Maryland Casinos Posts Moderate 6.4% Revenue Gain in AugustSeptember 14, 2018 11:35 am
This year, Maryland’s casino market has been posting moderate, monthly year-on-year gains, and August was no exception with revenues from the state’s six casinos rising by 6.4% to $146.3 million. A total of $60.4 million was subsequently collected by way of taxes, of which $45.3 million was allocated to the state’s Education Trust Fund, with the rest going towards supporting local communities, casino jurisdictions, as well as Maryland’s horse racing industry.
MGM Resorts’ National Harbor has dominated the state’s casino market since the $1.4 billion resort opened for business in December 2016. Last month, the venue featuring 3,133 slot machines and 198 table games then generated $58.3 million in revenue, up by 10.3% compared to the same month in 2017, and giving it a roughly 40% share of Maryland’s casino market.
Live! Casino & Hotel, despite offering more gaming activities (3,989 slot machines, 202 table games), was the next highest earner on $47 million (+5.1%), giving it 32% slice of the market, with the state’s four other casinos accounting for the remaining 18% of revenues.
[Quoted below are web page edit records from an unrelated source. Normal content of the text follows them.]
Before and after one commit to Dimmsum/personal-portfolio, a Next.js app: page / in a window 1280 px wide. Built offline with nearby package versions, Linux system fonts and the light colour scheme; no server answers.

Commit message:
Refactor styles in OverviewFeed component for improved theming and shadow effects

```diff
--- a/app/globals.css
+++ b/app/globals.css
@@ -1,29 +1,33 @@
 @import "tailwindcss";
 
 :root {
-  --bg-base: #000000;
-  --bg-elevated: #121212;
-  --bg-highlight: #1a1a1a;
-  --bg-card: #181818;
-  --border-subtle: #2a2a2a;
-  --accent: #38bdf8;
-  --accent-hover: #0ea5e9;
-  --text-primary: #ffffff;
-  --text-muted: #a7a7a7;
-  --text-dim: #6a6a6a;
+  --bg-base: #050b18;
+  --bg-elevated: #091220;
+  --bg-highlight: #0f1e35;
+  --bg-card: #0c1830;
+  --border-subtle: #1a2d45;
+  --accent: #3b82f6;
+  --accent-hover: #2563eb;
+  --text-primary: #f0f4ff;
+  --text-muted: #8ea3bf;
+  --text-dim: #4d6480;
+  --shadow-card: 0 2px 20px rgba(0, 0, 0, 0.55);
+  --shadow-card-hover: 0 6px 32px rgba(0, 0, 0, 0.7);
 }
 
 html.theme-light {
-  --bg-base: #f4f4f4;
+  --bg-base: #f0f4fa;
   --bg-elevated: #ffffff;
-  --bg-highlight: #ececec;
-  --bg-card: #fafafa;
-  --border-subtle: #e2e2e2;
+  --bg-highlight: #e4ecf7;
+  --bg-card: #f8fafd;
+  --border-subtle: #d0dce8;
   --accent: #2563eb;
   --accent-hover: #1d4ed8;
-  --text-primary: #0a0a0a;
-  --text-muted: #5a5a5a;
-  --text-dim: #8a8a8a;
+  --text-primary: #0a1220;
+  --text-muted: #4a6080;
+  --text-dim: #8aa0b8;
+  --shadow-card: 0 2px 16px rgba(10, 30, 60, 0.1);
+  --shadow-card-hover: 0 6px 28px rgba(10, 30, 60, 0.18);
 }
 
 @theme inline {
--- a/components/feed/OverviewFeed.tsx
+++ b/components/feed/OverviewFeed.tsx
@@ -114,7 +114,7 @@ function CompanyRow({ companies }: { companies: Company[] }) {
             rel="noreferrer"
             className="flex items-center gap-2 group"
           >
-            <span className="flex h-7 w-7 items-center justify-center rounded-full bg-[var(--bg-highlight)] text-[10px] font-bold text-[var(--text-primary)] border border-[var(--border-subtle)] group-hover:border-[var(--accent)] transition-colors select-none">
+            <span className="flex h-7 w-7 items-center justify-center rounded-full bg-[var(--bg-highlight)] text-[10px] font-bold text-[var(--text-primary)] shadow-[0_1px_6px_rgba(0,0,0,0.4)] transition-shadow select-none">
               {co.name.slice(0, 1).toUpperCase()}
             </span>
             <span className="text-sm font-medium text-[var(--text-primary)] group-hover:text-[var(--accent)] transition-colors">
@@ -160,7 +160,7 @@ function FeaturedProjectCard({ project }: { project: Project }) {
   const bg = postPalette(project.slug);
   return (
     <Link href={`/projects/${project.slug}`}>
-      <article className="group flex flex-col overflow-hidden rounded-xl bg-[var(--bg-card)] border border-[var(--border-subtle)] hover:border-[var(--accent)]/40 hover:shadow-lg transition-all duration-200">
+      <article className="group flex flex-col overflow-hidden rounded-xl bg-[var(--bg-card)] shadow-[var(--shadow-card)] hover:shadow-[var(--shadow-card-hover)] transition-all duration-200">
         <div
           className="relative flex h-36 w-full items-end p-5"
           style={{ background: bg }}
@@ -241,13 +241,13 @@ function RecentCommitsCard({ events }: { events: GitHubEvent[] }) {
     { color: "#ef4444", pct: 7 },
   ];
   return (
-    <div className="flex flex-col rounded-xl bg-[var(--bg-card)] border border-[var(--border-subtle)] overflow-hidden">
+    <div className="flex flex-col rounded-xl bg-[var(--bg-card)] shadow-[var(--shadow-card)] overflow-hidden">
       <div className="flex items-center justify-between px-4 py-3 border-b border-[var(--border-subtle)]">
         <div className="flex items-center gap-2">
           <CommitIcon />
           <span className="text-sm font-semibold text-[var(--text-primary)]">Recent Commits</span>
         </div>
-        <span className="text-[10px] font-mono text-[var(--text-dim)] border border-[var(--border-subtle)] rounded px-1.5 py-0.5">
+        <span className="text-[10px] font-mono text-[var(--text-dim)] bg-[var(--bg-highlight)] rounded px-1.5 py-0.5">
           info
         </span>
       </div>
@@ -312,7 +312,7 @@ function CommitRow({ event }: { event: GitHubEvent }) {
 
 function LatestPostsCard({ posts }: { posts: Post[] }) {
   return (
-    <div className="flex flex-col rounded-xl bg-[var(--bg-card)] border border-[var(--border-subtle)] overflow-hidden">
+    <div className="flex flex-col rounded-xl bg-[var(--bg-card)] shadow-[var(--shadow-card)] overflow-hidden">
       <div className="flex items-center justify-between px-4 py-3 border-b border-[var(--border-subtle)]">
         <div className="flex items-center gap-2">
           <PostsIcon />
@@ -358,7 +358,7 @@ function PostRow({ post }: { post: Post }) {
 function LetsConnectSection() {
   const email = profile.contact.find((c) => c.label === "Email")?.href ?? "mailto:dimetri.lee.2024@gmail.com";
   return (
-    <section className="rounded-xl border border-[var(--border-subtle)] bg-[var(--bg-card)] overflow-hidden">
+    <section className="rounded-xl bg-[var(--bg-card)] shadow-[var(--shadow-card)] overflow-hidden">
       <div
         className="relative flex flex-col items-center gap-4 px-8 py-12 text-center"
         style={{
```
The only one reporting a year-on-year drop in business, however, was the Horseshoe Casino Baltimore (2,202 slot machines, 167 table games) which saw its revenue contract by 3.7% to $21 million.
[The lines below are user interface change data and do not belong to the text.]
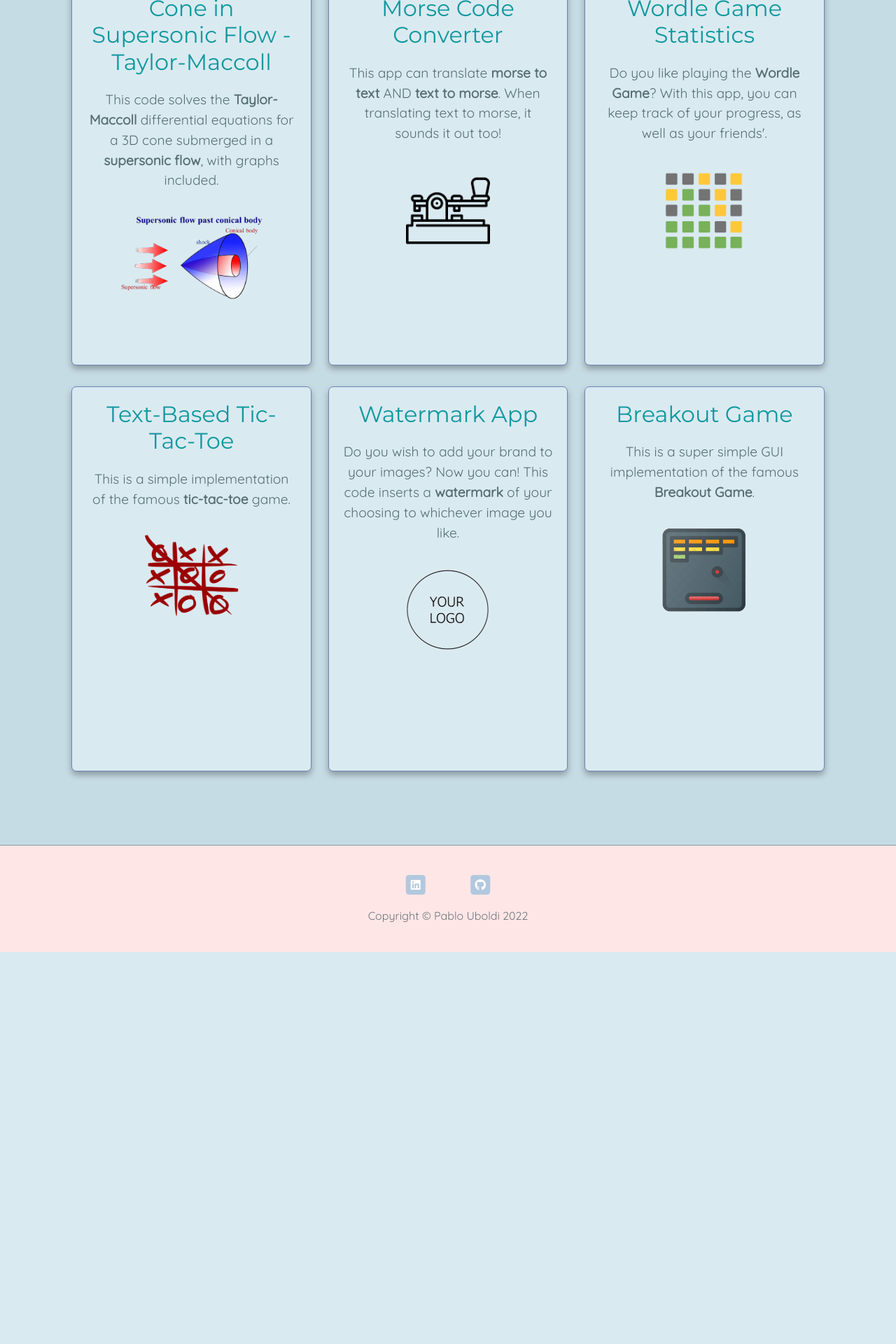
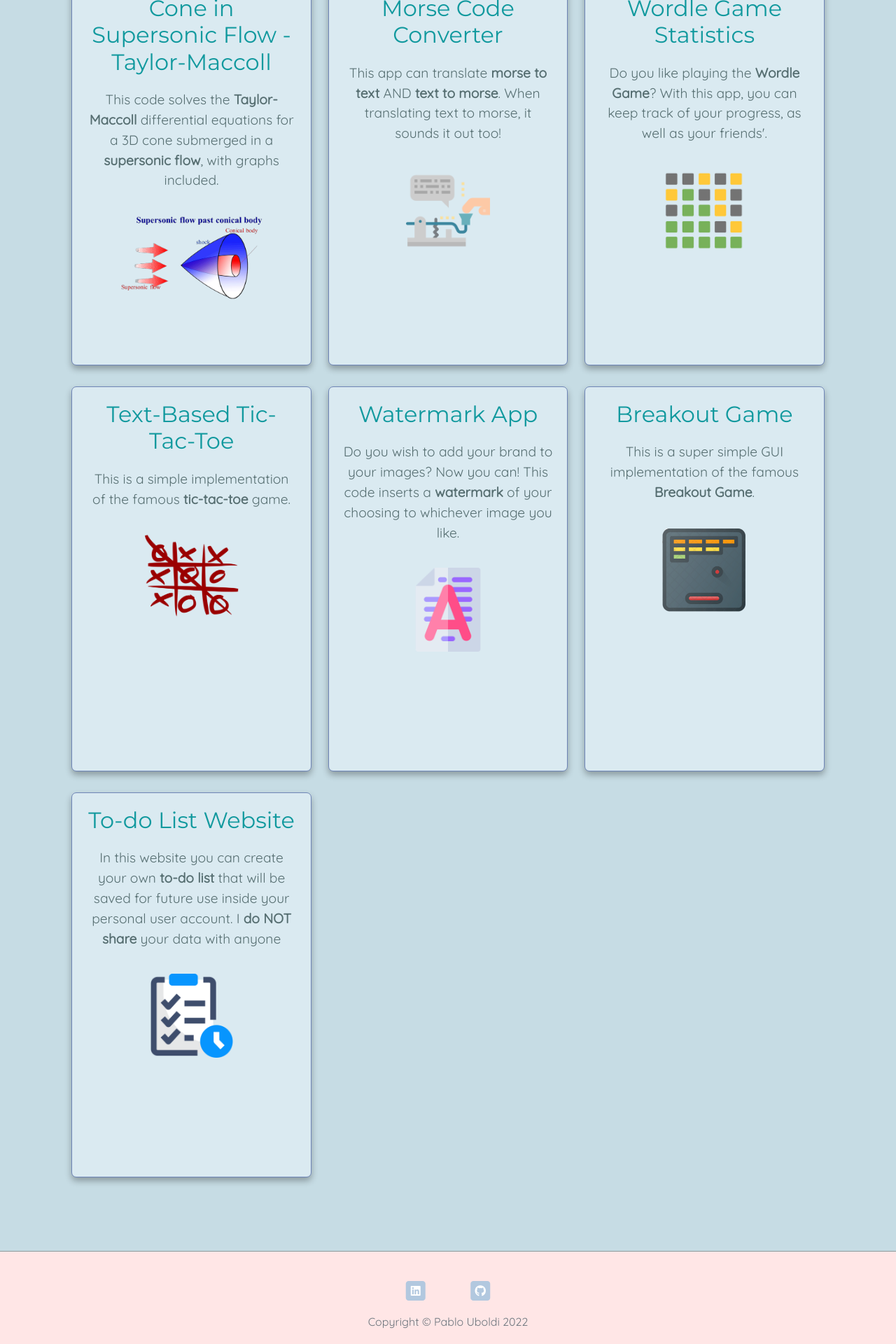
Before and after one commit to pablouboldi/my-website, a Flask app: page /portfolio in a window 1280 px wide. Shown: the part 1067-2987 px from the top of the page at 70% size. Before the commit the page ends 2427 px from the top, so only its background shows below. Run offline with Flask 2, Linux system fonts and the light colour scheme; some libraries are stand-ins or nearby versions.

Commit message:
Add to-do list project

```diff
--- a/templates/portfolio_v2.html
+++ b/templates/portfolio_v2.html
@@ -196,6 +196,24 @@
                 </div>
             </div>
 
+            <div class="col-lg-4 col-md-6">
+                <div class="project project-radius project-success">
+                    <div class="project-content">
+                        <h3 class="lead">
+                            To-do List Website
+                        </h3>
+                        <p>
+                            In this website you can create your own <strong>to-do list</strong> that will be saved for
+                            future use inside your personal user account. I <strong>do NOT share</strong> your data with anyone
+                        </p>
+                        <a href="https://pablo-todo-list.herokuapp.com" target="_blank"><img
+                            class="project-img"
+                            src='{{ url_for("static", filename="img/todo.png")}}'
+                            alt="project-7-img"></a>
+                    </div>
+                </div>
+            </div>
+
         </div>
 
     </div>
```
Also changed, not shown: static/img/morse.png, static/img/todo.png (added), static/img/watermark.png.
Meanwhile, Ocean Downs Casino (892 slot machines, 18 table games) saw its revenue spike by 19% to $8.27 million; Hollywood Casino Perryville (822 slot machines, 22 table games) was up by 5.2% to $6.6 million; and Rocky Gap (665 slot machines, 17 table games) brought up the rear with $5 million in revenue, or 4.9% more than it earned during the same month in 2017.
MGM Resorts Dealer Cheating
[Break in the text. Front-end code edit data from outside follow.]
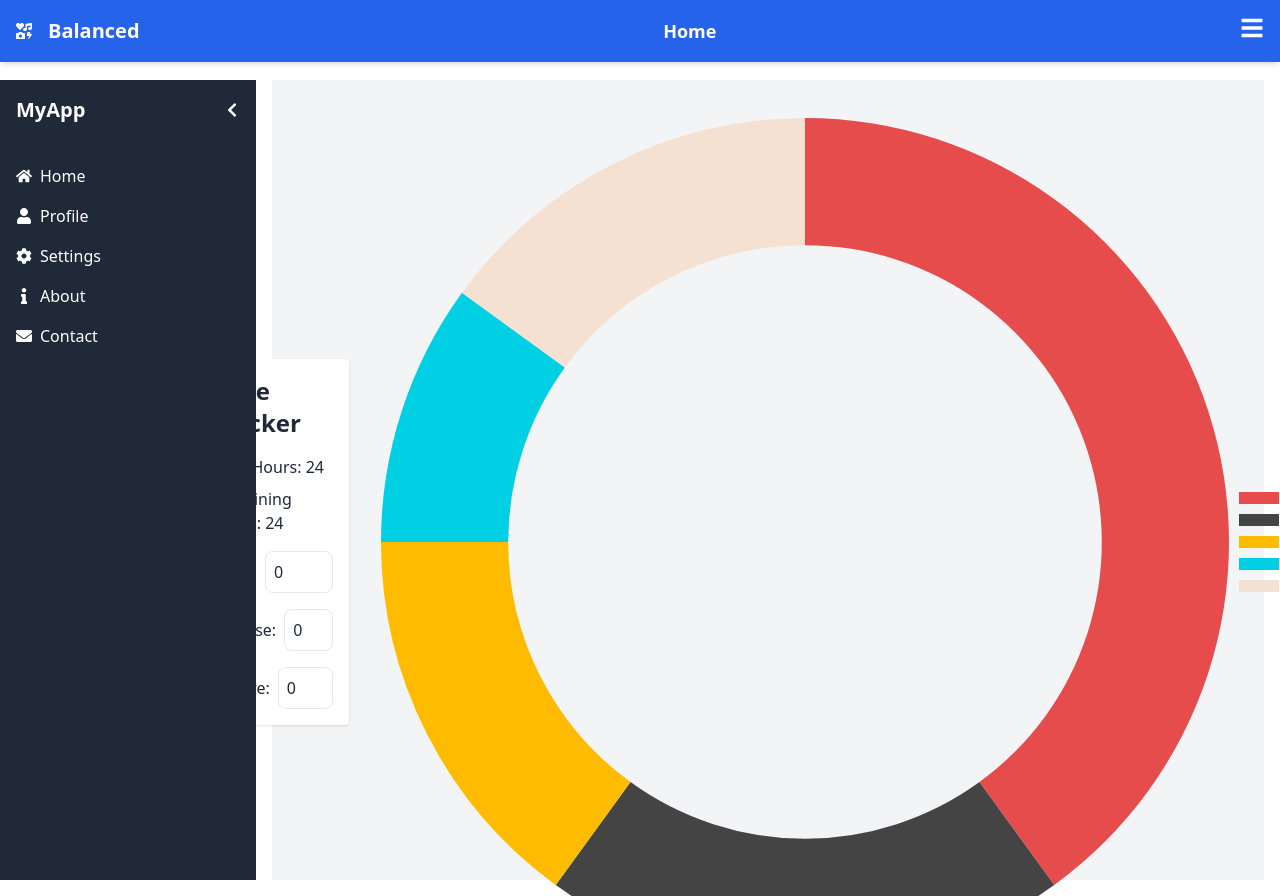
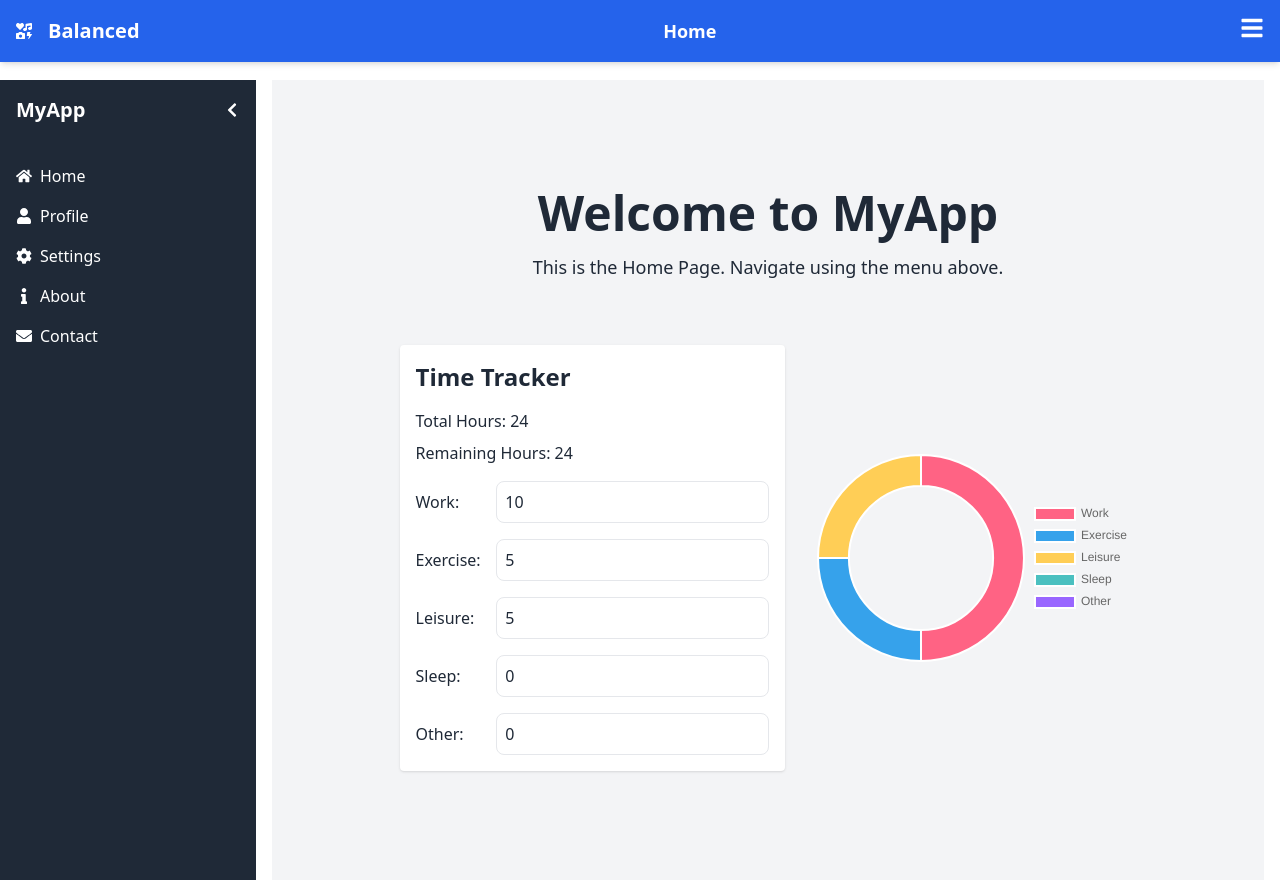
Before and after one commit to coder-pro10z/Boilerplate_React, a React (Create React App) app: page / in a window 1280 px wide. Built offline with nearby package versions, Linux system fonts and the light colour scheme.

Commit message:
Data bind from the TimeTracker to DonutGraph styles initialized

```diff
--- a/src/App.tsx
+++ b/src/App.tsx
@@ -13,7 +13,7 @@ function App() {
           <SideBar /> {/* SideBar on the left */}
           {/* <main className="flex-grow p-4 overflow-y-auto">
            */}
-           <main className="flex-grow ml-64 mt-16 p-4 overflow-y-auto">
+          <main className="flex-grow ml-64 mt-16 p-4 overflow-y-auto">
 
             {/* Main content area, taking up remaining space */}
             <Routes>
--- a/src/components/DonutChart.tsx
+++ b/src/components/DonutChart.tsx
@@ -1,52 +1,89 @@
+// import React from 'react';
+// import { Doughnut } from 'react-chartjs-2';
+
+
+// const DonutChart: React.FC = () => {
+//   const data: ChartData<'doughnut'> = {
+//     labels: ['Work', 'Exercise', 'Leisure', 'Sleep', 'Other'],
+//     datasets: [
+//       {
+//         data: [40, 20, 15, 10, 15], // Replace with your dynamic data
+//         backgroundColor: [
+//           '#E64C4C', // Red
+//           '#444444', // Black
+//           '#FFBB00', // Yellow
+//           '#00CFE4', // Blue
+//           '#F4E1D2', // Cream
+//         ],
+//         hoverBackgroundColor: [
+//           '#FF6384',
+//           '#36A2EB',
+//           '#FFCE56',
+//           '#00CFE4',
+//           '#F4E1D2',
+//         ],
+//         borderWidth: 0, // No borders between segments
+//       },
+//     ],
+//   };
+
+//   const options: ChartOptions<'doughnut'> = {
+//     cutout: '70%', // This creates the donut hole effect
+//     plugins: {
+//       legend: {
+//         display: true,
+//         position: 'right', // Make sure this is a valid value
+//       },
+//     },
+//   };
+
+//   return <Doughnut data={data} options={options} />;
+// };
+
+// export default DonutChart;
 import React from 'react';
 import { Doughnut } from 'react-chartjs-2';
+import { ChartOptions, ChartData } from 'chart.js/auto'; // Import the types
 import {
     Chart as ChartJS,
     ArcElement,
     Tooltip,
     Legend,
-  ChartOptions,
-  ChartData,
   } from 'chart.js';
 
   ChartJS.register(ArcElement, Tooltip, Legend);
 
-const DonutChart: React.FC = () => {
-  const data: ChartData<'doughnut'> = {
-    labels: ['Work', 'Exercise', 'Leisure', 'Sleep', 'Other'],
+interface DonutChartProps {
+  areas: { area: string, hours: number }[]; // Define the type of the prop
+}
+
+const DonutChart: React.FC<DonutChartProps> = ({ areas }) => {
+  const data = {
+    labels: areas.map(area => area.area), // Extract labels from areas prop
     datasets: [
       {
-        data: [40, 20, 15, 10, 15], // Replace with your dynamic data
-        backgroundColor: [
-          '#E64C4C', // Red
-          '#444444', // Black
-          '#FFBB00', // Yellow
-          '#00CFE4', // Blue
-          '#F4E1D2', // Cream
-        ],
-        hoverBackgroundColor: [
-          '#FF6384',
-          '#36A2EB',
-          '#FFCE56',
-          '#00CFE4',
-          '#F4E1D2',
-        ],
-        borderWidth: 0, // No borders between segments
+        data: areas.map(area => area.hours), // Extract data from areas prop
+        backgroundColor: ['#FF6384', '#36A2EB', '#FFCE56', '#4BC0C0', '#9966FF'],
       },
     ],
   };
 
   const options: ChartOptions<'doughnut'> = {
-    cutout: '70%', // This creates the donut hole effect
+    cutout: '70%',
     plugins: {
       legend: {
         display: true,
-        position: 'right', // Make sure this is a valid value
+        position: 'right',
       },
     },
+    maintainAspectRatio: false,
   };
 
-  return <Doughnut data={data} options={options} />;
+  return (
+    <div style={{ width: '25vw', height: '25vw' }}>
+      <Doughnut data={data} options={options} />
+    </div>
+  );
 };
 
 export default DonutChart;
--- a/src/components/TimeTracker.tsx
+++ b/src/components/TimeTracker.tsx
@@ -1,13 +1,17 @@
 import React, { useState } from 'react';
+import DonutChart from './DonutChart';
 
 const TimeTracker: React.FC = () => {
   const [totalHours, setTotalHours] = useState<number>(24);
   const [usedHours, setUsedHours] = useState<number>(0);
-  const [areas, setAreas] = useState<{ area: string, hours: number }[]>([
-    { area: 'Work', hours: 0 },
-    { area: 'Exercise', hours: 0 },
-    { area: 'Leisure', hours: 0 },
-  ]);
+
+    const [areas, setAreas] = useState<{ area: string, hours: number }[]>([
+      { area: 'Work', hours: 10 },
+      { area: 'Exercise', hours: 5 },
+      { area: 'Leisure', hours: 5 },
+      { area: 'Sleep', hours: 0 },
+      { area: 'Other', hours: 0 },
+    ]);
 
   const remainingHours = totalHours - usedHours;
 
@@ -22,11 +26,9 @@ const TimeTracker: React.FC = () => {
         const totalUsedHours = updatedAreas.reduce((sum, area) => sum + area.hours, 0);
         setUsedHours(totalUsedHours);
         setAreas(updatedAreas);
-
-
   };
   }
-  return (
+  return (<div className='flex justify-center items-center space-x-8 mt-8'>
     <div className="p-4 max-w-lg mx-auto bg-white rounded shadow">
       <h1 className="text-2xl font-bold mb-4">Time Tracker</h1>
       <p className="mb-2">Total Hours: {totalHours}</p>
@@ -46,6 +48,9 @@ const TimeTracker: React.FC = () => {
         ))}
       </div>
     </div>
+      <DonutChart areas={areas} /> {/* Pass the areas as a prop to DonutChart */}
+
+              </div>
   );
 };
 
--- a/src/pages/Home.tsx
+++ b/src/pages/Home.tsx
@@ -10,7 +10,6 @@ const HomePage: React.FC = () => {
       <p className="text-lg">This is the Home Page. Navigate using the menu above.</p>
   <div className="timeTracker flex justify-center items-center space-x-8 mt-8">
     <TimeTracker/>
-    <DonutChart/>
   </div>
     </div>
   </>
```
Lines whose indentation alone changed are shown as unchanged.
The MGM National Harbor in Oxon Hill, Maryland may be the state’s top casino, but in August the venue received a bit of bad press after it was discovered that one of its baccarat dealers was working with a co-conspirator(s) to cheat the property.
According to prosecutors, Ming Zhang would expose a portion of the baccarat deck to his accomplice, and ensure that the exposed cards were not shuffled, meaning his partner(s) in crime was able to “predict the outcome of any given baccarat hand with near-perfect accuracy and place bets accordingly.” Ming Zhang was subsequently able to steal around $1 million from the casino, and after pleading guilty now faces the prospect of up to five years behind bars.
In 2010, Hollywood Casino Perryville became the first casino to open its doors for business in Maryland, with MGM Resorts’ National Harbor in 2016 becoming the state’s sixth gambling establishment. The industry has since proven to be a growing source of revenue for Maryland, and one would have to look back to November 2015 to find the last time year-on-year casino revenues slipped (- 0.5%).
According to the the latest financial report, the casino market generated $1.61 billion in 2017, up by 34.2% versus 2016, and representing a record for the industry. Commenting upon the state’s thriving gambling market, Maryland Lottery and Gaming Director Gordon Medenica said:
“It’s clear they’re not resting on their laurels. We’re seeing ongoing investment in the properties, with the addition of both gaming and nongaming amenities. These investments are clearly designed to attract new customers and spur continued growth.”
In fact, the Baltimore–Washington metropolitan region, which covers the labor market area of the cities of Washington and Baltimore, is now the country’s fourth-biggest casino market, having leapfrogged New York City last year. Nevertheless, Maryland’s casino market has been been posting only moderate year-on-year gains in 2018 compared to the double-digit growth noted in previous years. In 2017, for instance, 30%+ gains were the norm, but this year that figure has slipped to an average of around 6%.
That said, the industry is expected to receive a boost if Maryland legislators get their way and legalize sports gambling within state borders. While a sports betting bill failed in the last legislative session, it is likely to be reintroduced in 2019, and if okayed by lawmakers will then need to pass a referendum by state residents sometime in 2020 before becoming law.